The latest happenings from the always interesting—and occasionally bizarre—world of f√∫tbol
This is an article from the July 8, 2013 issue
Argentina midfielder Javier Mascherano was shown a red card in his team's World Cup qualifier in Quito for kicking the driver of the medical cart that was taking him off the field after he sustained a minor injury. (According to Mascherano, the cart was going too fast.) After being sent off, Mascherano confronted the referee so vehemently that police in riot gear had to intervene.
As rioters continued to protest economic inequality and Brazil's lavish spending for the 2014 World Cup, FIFA unveiled the tournament's official champagne: Taittinger.
On the same day he was re-elected president of the country's football federation, Iya Mohammed was sent to prison for misappropriation of state funds.
Democratic Republic of Congo
Club TP Mazembe was fined $5,000 for providing refuge in its locker room to a supporter who assulted a referee after a game against the Orlando Pirates.
Newcastle rehired Joe Kinnear as director of football. He memorably began the first press conference of his previous stint, in 2008, with: "Which one of you is [writer] Simon Bird? You're a c---." The new Kinnear era began with a radio interview in which he mispronounced the names of managing director Derek Llambias ("Lambezi"), midfielder Yohan Cabaye ("Kebab") and forward Shola Ameobi ("Amamobi").
Tottenham star Gareth Bale attempted to trademark his goal celebration, in which he makes a heart shape with his hands.
Celtic forward Anthony Stokes was ejected from a club for allegedly punching an Elvis impersonator.

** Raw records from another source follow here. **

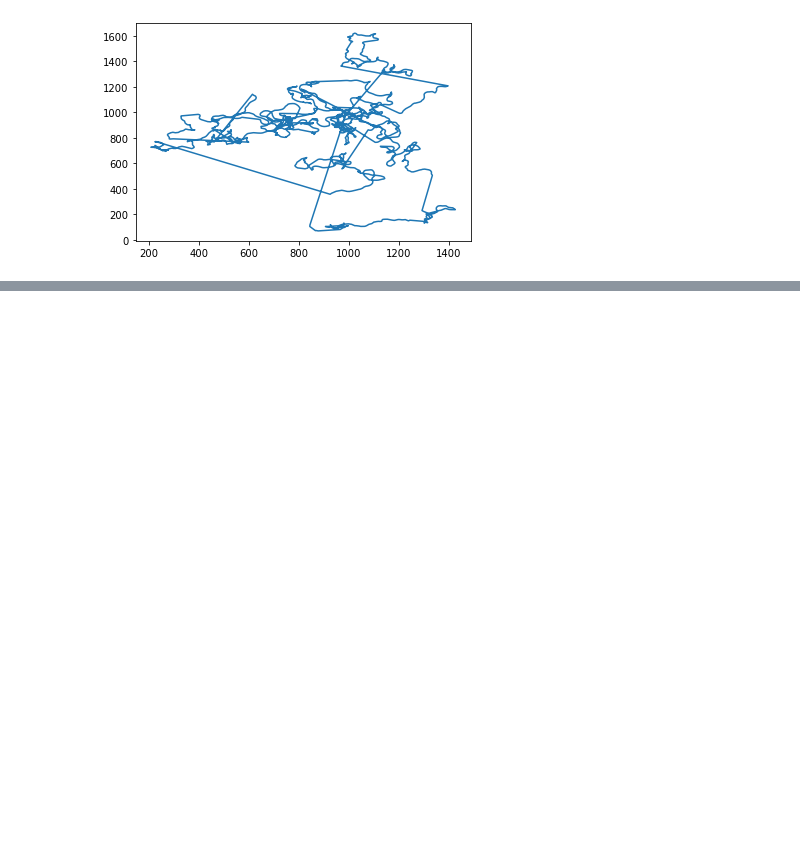
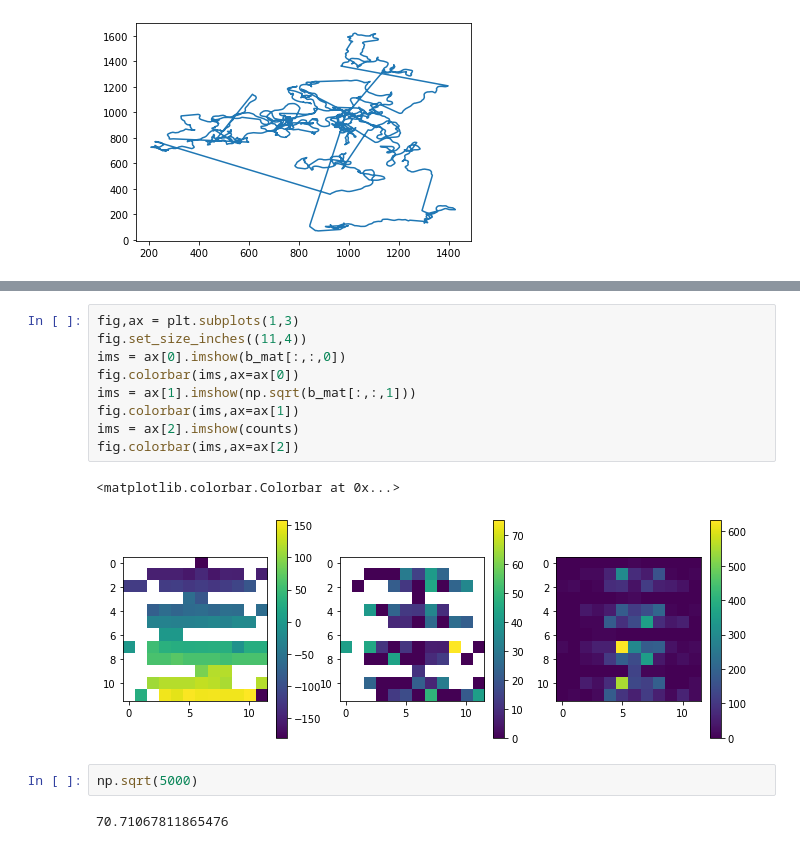
Before and after one commit to ccli3896/RLWorms, a Jupyter notebook: 12_01_dropoutmodel/Integration_testing.ipynb, the cells around one changed output, grey strips where cells are left out. Drawn from its saved outputs; the diff is of its cells as text; blank space fills up the shorter version.

```diff
--- a/12_01_dropoutmodel/Integration_testing.ipynb
+++ b/12_01_dropoutmodel/Integration_testing.ipynb
@@ -152,0 +283,16 @@ sum(traj_df['reward'])
+# %%
+fig,ax = plt.subplots(1,3)
+fig.set_size_inches((11,4))
+ims = ax[0].imshow(b_mat[:,:,0])
+fig.colorbar(ims,ax=ax[0])
+ims = ax[1].imshow(np.sqrt(b_mat[:,:,1]))
+fig.colorbar(ims,ax=ax[1])
+ims = ax[2].imshow(counts)
+fig.colorbar(ims,ax=ax[2])
+# %% [output]
+<matplotlib.colorbar.Colorbar at 0x...>
+[figure, added]
+# %%
+np.sqrt(5000)
+# %% [output]
+70.71067811865476
```
Also changed, not shown: parts of 16 cells of this notebook, 1 other file.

A charity match between teams of amputees representing Belgium and the Netherlands devolved into a brawl among spectators and players—some wielding crutches. "Other than [the fight], things went well," said one Belgian player.
Speaking at a meeting on the island, FIFA president Sepp Blatter—who once suggested that women should wear skimpier uniforms—described Moya Dodd, who was up for the first permanent female position on the FIFA executive committee, as "a good candidate and a good-looking candidate." (Dodd won the position.)
At a press conference following a game against Jordan, national team coach Holger Osieck—referring to a female team official—said that "women should shut up in public." (He later apologized, saying he meant it as a joke.)